2. Wired internet connections typically deliver higher-speed connections
In the vast majority of cases, an Ethernet connection will provide higher speeds than a Wi-Fi connection.
It’s worth noting, however, that wireless technology has come leaps and bounds. In some cases, installing internet cabling throughout your home to improve speeds is overkill. You may just require a new modem or better internet plan – both of which the Computer Cures team can help you with.
3. Ethernet cabling improves Wi-Fi coverage
You can combine the power of internet cabling with the convenience of Wi-Fi to create a fast and reliable at-home internet connection that services every room of your house. Here’s how it works:
- You have a room with poor Wi-Fi connection signal.
- An Ethernet cable port is installed in this room.
- You connect a Wireless Access Port (WAP), which provides a connection back to your router.
4. Internet cabling is more secure
Every day, the Australian Cyber Security Centre receives 164 cybercrime reports. That’s one every 10 minutes. These figures are only getting higher, too, with many malicious users looking to capitalise on new work-from-home arrangements.

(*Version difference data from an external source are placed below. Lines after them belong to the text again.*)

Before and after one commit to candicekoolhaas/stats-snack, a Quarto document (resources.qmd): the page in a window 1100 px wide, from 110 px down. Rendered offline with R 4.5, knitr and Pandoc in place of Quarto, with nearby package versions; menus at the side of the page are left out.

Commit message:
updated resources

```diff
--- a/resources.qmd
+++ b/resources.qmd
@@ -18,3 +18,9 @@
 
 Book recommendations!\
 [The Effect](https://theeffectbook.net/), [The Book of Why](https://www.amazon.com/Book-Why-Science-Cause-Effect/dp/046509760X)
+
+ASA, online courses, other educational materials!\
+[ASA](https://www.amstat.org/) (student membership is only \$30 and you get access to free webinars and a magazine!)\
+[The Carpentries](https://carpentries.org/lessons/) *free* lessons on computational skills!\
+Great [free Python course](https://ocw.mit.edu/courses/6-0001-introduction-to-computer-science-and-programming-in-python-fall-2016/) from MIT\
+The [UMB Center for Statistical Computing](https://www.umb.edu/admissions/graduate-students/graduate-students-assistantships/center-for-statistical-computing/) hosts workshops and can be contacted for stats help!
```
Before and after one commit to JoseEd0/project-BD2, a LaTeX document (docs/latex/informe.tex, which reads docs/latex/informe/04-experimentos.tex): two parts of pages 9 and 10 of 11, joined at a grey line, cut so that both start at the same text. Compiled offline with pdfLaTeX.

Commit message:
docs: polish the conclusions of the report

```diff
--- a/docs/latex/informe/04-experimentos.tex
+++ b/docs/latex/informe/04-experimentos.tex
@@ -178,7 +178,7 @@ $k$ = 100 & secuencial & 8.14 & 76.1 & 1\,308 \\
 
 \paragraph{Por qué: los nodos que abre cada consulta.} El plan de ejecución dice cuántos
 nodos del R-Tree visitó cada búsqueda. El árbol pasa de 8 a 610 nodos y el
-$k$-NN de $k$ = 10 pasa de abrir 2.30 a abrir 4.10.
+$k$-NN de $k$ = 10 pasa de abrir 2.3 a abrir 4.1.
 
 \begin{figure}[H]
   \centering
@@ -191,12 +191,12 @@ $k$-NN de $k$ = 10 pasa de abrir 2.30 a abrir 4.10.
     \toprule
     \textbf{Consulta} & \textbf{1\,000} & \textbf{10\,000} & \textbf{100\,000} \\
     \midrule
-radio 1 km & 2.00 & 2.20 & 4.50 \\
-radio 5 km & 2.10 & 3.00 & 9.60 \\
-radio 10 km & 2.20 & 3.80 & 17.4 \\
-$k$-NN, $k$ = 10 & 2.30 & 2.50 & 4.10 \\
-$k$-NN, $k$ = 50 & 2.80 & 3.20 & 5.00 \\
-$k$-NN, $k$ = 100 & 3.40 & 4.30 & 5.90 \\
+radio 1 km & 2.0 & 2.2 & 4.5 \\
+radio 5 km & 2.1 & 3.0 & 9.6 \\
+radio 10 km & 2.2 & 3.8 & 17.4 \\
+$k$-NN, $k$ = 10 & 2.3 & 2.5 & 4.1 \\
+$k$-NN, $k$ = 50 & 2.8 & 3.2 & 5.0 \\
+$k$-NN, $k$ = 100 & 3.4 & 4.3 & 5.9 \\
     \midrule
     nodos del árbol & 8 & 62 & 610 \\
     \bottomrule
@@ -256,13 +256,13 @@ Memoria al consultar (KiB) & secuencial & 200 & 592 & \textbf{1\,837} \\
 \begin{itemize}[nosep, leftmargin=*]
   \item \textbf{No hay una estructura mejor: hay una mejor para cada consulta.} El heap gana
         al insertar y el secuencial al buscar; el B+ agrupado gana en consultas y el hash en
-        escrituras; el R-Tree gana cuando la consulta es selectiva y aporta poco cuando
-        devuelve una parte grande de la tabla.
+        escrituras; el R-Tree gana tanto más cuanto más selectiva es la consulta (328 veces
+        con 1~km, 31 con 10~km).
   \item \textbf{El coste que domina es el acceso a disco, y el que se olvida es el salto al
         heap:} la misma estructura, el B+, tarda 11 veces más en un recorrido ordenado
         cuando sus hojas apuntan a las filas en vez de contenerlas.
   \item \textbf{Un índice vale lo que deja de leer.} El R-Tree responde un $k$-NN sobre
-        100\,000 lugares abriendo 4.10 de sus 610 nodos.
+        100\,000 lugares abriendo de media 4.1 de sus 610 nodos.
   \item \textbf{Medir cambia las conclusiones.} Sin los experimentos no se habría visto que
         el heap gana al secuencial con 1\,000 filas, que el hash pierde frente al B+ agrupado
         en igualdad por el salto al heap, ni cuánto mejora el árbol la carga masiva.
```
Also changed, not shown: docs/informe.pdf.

Wired home networks offer another layer of security, although they will not protect you against hackers attempting to access your network remotely via tactics like scam emails. Wired connections don’t broadcast wireless signals, which means anyone in your local area wanting access to your network needs to connect physically with a cable.
Disadvantages of internet cabling
Now, let’s take a look at some of the potential cons of Ethernet cabling.
1. Installing a wired network at home may not be the most cost-efficient solution
If all you want is a faster internet speed, installing a home network may not be the most economical solution. You may experience a faster connection by simply purchasing a newer modem or investing in a few Wi-Fi signal boosters.
2. Internet cabling is not as flexible as Wi-Fi
If you invest in home network cabling, you’ll need to decide on the number Ethernet ports to install. Consider both the number of Ethernet-connectable devices you have today and any more devices you plan on purchasing in the future.
3. Wired home networking may not replace your Wi-Fi
Wired home networking is great for your PC and smart TV, but you can’t eliminate the need for Wi-Fi altogether if you want to connect your smartphone or tablet to the internet.